The annual report measures the price that farmers receive for their goods, not the ultimate price that consumers pay for food. Crops and livestock costs amount to a fraction of the final cost of food, after transportation, packaging and marketing costs also are factored in.
While soaring grain prices mean big profits for farmers and agribusiness firms like Archer Daniels Midland Co. and ConAgra Foods Inc., the trend is hurting meat companies like Tyson Foods Inc. Meat prices haven't nearly kept pace with the cost of grain, which is the biggest input cost for meat processors.
The USDA report shows corn and soybean prices climbing rapidly since 2007. The cost for cattle and hogs has largely stagnated. Even though corn farmers seem able to pass on the higher cost of their fertilizers and fuel, meat companies haven't been able to do the same, said USDA statistician Daryl Brinkman.
"Demand for (meat) is not quite there. And there is plenty of supply to meet that demand, so that is keeping those prices pretty steady," Brinkman said.
Corn and soybean farmers, on the other hand, are seeing more demand than ever for their crops.

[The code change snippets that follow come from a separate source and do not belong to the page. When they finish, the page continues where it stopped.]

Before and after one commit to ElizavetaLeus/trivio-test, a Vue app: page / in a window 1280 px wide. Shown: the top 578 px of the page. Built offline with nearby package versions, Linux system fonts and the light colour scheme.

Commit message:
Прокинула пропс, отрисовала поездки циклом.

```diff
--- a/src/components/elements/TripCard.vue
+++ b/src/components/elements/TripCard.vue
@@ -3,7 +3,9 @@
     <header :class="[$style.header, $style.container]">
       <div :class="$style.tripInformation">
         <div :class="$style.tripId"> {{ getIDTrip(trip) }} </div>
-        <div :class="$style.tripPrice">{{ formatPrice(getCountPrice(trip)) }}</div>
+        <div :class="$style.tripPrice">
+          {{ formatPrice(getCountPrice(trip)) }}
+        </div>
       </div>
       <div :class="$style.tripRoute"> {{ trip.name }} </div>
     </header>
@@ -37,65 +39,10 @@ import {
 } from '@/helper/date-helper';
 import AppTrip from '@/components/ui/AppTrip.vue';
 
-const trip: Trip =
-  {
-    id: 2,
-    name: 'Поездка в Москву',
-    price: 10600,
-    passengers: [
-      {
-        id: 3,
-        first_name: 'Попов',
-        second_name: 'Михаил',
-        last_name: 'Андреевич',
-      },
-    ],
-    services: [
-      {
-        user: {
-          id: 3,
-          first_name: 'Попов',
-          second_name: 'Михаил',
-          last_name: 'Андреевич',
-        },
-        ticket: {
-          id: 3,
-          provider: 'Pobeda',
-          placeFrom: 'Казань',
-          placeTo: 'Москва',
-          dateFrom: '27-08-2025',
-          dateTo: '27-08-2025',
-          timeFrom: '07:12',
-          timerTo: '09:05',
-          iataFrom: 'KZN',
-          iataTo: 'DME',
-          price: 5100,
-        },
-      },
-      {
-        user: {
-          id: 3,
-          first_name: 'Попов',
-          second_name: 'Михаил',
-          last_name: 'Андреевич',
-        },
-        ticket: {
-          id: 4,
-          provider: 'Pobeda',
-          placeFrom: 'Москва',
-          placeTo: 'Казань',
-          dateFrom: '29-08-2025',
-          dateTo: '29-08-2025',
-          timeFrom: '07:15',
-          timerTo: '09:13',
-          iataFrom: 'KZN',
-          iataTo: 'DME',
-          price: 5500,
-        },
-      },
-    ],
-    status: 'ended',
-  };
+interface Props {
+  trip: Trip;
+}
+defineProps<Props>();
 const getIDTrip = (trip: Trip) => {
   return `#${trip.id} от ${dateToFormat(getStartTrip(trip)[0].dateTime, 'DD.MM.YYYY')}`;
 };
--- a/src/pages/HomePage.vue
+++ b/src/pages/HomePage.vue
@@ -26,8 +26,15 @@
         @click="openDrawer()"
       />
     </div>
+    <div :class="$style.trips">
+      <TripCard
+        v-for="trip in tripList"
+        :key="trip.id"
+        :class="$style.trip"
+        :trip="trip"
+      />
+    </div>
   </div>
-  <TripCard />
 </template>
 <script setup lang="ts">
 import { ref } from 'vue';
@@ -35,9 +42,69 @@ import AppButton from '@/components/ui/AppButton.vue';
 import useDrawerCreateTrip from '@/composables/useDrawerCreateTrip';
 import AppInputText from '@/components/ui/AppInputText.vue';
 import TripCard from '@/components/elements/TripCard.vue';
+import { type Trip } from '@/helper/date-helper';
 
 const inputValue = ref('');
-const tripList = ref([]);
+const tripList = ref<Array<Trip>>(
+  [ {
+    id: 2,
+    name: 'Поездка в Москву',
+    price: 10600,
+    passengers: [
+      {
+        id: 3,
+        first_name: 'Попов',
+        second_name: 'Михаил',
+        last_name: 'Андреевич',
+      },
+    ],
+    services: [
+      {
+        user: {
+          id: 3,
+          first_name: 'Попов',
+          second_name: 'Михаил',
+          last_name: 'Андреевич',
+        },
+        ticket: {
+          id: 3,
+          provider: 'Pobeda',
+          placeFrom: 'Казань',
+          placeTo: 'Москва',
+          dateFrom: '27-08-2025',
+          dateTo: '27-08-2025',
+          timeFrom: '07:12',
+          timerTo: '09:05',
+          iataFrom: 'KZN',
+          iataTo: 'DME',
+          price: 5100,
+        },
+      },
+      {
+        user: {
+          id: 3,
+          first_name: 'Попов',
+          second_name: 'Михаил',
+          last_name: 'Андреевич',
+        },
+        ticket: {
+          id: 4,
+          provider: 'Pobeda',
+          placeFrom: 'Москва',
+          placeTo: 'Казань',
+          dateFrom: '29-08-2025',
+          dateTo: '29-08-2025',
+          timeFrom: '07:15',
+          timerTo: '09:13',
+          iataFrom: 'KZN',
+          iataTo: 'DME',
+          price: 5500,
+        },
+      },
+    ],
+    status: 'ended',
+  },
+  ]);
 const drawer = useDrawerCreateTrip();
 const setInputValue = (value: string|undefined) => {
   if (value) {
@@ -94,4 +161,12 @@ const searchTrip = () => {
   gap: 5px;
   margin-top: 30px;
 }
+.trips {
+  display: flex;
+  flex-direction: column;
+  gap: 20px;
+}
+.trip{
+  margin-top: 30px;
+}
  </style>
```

While exports are increasing, so is domestic use of the crops for biofuels such as ethanol and biodiesel.
Corn sold for an average of $5.61 a bushel in June, up 69 percent from $3.32 in 2007. Soybeans sold for $14.20 a bushel, nearly double last year's figure of $7.56. Corn went for just $2.14 a bushel in 2006 and soybeans sold for $5.61.